» **DATA SUPPLIED**:
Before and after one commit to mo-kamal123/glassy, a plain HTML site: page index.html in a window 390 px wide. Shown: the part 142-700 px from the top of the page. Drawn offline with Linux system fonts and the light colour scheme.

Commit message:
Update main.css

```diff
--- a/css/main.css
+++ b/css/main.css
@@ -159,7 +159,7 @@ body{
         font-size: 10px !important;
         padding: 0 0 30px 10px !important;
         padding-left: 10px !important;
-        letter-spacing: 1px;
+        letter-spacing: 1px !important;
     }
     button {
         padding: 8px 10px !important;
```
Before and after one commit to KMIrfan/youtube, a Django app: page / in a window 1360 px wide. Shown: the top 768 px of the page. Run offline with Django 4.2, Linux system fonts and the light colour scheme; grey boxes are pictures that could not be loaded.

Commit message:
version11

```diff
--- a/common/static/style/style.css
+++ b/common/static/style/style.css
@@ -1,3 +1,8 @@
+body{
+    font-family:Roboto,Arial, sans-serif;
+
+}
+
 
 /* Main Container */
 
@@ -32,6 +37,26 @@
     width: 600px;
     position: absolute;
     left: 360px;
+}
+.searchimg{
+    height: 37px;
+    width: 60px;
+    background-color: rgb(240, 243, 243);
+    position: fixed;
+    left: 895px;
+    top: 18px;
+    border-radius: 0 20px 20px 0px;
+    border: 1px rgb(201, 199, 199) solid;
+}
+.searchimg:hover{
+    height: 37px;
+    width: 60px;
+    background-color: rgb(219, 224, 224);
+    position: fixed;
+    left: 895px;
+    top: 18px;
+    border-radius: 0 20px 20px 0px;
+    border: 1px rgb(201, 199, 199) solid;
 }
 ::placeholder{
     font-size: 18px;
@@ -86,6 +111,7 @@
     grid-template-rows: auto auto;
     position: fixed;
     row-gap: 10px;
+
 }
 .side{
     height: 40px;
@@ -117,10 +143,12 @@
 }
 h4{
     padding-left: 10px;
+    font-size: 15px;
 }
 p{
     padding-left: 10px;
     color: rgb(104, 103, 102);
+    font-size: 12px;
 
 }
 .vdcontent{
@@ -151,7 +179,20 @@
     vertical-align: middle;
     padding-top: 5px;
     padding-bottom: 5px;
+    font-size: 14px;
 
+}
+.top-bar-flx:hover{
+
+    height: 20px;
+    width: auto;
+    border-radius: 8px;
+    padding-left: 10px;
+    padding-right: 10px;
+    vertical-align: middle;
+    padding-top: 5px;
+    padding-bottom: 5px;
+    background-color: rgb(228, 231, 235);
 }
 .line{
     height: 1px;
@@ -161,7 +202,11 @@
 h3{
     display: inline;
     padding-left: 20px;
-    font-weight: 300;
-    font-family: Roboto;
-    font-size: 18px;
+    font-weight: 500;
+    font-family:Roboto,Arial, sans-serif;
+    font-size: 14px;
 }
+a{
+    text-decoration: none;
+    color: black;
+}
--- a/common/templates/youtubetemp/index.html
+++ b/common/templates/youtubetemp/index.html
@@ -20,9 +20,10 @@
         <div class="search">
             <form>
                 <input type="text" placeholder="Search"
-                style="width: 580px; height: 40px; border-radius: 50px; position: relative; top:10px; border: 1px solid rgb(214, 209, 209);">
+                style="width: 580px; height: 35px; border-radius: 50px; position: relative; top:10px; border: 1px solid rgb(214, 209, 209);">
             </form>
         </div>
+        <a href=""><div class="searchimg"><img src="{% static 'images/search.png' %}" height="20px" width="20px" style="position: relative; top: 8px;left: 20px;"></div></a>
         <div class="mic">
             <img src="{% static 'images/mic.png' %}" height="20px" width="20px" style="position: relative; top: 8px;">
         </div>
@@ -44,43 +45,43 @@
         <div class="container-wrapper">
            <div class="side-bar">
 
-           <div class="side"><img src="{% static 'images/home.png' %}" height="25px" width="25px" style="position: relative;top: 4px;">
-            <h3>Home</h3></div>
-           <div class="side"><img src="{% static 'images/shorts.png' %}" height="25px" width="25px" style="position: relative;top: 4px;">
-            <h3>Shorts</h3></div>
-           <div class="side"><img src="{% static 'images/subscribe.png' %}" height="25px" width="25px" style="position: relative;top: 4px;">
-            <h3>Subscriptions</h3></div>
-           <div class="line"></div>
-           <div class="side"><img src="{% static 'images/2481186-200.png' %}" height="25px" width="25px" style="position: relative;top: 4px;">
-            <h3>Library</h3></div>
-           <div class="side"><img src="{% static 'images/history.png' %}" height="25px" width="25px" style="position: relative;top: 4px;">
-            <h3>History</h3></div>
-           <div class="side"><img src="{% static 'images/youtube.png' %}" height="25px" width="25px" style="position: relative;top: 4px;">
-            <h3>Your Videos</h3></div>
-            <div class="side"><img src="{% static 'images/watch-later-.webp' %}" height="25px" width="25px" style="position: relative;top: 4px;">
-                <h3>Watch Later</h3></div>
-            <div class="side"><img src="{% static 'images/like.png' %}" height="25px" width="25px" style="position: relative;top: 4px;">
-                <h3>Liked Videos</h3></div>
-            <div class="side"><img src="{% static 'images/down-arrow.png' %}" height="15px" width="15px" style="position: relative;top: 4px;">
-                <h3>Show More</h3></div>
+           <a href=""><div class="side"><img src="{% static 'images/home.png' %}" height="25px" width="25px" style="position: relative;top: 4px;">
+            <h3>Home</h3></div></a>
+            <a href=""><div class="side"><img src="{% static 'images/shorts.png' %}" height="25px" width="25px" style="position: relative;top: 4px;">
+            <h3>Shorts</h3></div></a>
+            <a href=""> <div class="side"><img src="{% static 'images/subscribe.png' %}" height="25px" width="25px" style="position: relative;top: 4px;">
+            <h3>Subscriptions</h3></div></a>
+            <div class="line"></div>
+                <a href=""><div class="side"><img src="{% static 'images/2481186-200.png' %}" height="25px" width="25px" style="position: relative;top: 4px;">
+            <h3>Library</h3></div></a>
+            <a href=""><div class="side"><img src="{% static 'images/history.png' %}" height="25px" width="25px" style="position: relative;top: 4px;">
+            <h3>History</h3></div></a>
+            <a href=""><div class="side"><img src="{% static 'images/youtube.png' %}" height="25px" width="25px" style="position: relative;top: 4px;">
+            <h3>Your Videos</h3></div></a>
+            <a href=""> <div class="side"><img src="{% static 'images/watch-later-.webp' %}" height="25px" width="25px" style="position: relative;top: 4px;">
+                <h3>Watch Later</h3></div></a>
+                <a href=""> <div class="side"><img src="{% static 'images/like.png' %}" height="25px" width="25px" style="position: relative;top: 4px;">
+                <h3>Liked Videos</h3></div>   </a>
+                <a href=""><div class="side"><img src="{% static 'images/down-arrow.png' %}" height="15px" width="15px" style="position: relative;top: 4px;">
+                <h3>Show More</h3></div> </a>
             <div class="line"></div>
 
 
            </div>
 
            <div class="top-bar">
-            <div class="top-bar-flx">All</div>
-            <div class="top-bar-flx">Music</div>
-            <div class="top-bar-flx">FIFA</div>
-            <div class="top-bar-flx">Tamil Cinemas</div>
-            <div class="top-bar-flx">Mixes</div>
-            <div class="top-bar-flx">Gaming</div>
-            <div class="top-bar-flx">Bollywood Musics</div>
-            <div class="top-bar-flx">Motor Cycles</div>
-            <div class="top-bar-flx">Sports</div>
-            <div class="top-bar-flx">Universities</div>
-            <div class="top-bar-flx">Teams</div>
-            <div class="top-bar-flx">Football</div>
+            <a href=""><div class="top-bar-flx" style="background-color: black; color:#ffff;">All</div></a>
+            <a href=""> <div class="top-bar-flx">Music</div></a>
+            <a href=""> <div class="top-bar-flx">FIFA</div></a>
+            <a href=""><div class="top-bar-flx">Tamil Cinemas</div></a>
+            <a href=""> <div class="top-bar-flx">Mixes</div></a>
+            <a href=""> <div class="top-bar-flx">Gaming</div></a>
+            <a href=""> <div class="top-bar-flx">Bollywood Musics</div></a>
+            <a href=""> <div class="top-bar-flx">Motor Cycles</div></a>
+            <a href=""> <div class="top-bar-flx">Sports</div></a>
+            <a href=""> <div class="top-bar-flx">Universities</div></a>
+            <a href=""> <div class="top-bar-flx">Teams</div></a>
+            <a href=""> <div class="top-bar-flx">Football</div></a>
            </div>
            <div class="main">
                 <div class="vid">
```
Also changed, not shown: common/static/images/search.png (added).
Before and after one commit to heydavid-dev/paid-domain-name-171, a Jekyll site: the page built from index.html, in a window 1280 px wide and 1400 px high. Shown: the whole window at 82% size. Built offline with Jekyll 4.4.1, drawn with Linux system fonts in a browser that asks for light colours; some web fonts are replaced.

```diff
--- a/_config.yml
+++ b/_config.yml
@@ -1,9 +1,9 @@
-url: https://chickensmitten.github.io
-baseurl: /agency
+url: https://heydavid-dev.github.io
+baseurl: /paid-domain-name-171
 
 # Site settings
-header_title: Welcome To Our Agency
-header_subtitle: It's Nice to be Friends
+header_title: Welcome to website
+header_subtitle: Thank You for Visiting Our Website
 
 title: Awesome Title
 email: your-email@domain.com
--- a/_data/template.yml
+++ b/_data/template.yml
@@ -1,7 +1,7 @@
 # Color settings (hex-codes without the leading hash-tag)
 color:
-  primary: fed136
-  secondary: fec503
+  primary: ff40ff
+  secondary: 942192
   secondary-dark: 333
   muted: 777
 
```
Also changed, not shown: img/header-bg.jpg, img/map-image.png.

» **TASK DIRECTIONS**:
Above are the entries; copy out every line among them that contains the word "html".

» **ANSWER BOX**:
Before and after one commit to mo-kamal123/glassy, a plain HTML site: page index.html in a window 390 px wide. Shown: the part 142-700 px from the top of the page. Drawn offline with Linux system fonts and the light colour scheme.
--- a/common/templates/youtubetemp/index.html
+++ b/common/templates/youtubetemp/index.html
Before and after one commit to heydavid-dev/paid-domain-name-171, a Jekyll site: the page built from index.html, in a window 1280 px wide and 1400 px high. Shown: the whole window at 82% size. Built offline with Jekyll 4.4.1, drawn with Linux system fonts in a browser that asks for light colours; some web fonts are replaced.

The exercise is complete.